* [Exercise description]: Pull out each line of the data that includes the word "classDef".

* [Task data]:

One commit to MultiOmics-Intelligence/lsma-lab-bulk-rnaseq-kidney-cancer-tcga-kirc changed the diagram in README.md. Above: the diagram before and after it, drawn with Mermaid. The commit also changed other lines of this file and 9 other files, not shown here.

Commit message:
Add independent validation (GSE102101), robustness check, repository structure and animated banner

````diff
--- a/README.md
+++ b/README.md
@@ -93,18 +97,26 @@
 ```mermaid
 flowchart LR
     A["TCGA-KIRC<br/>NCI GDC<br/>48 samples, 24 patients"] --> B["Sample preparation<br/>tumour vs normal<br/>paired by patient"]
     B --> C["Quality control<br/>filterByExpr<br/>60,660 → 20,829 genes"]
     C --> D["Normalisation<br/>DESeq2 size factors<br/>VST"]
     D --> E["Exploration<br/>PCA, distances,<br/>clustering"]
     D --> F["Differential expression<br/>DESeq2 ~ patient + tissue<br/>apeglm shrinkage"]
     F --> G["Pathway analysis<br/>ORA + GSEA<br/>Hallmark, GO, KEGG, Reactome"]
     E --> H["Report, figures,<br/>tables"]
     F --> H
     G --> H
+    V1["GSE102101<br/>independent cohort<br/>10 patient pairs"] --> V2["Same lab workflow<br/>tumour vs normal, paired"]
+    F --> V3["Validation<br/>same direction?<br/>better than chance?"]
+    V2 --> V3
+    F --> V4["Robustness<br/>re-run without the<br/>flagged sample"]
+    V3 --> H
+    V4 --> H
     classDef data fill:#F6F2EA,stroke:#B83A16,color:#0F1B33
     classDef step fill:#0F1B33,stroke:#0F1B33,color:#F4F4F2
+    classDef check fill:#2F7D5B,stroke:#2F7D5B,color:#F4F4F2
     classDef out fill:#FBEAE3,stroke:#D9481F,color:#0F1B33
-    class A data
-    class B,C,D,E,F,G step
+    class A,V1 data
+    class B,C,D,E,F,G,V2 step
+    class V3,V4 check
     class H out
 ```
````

* [Solution to this problem]:
     classDef data fill:#F6F2EA,stroke:#B83A16,color:#0F1B33
     classDef step fill:#0F1B33,stroke:#0F1B33,color:#F4F4F2
+    classDef check fill:#2F7D5B,stroke:#2F7D5B,color:#F4F4F2
     classDef out fill:#FBEAE3,stroke:#D9481F,color:#0F1B33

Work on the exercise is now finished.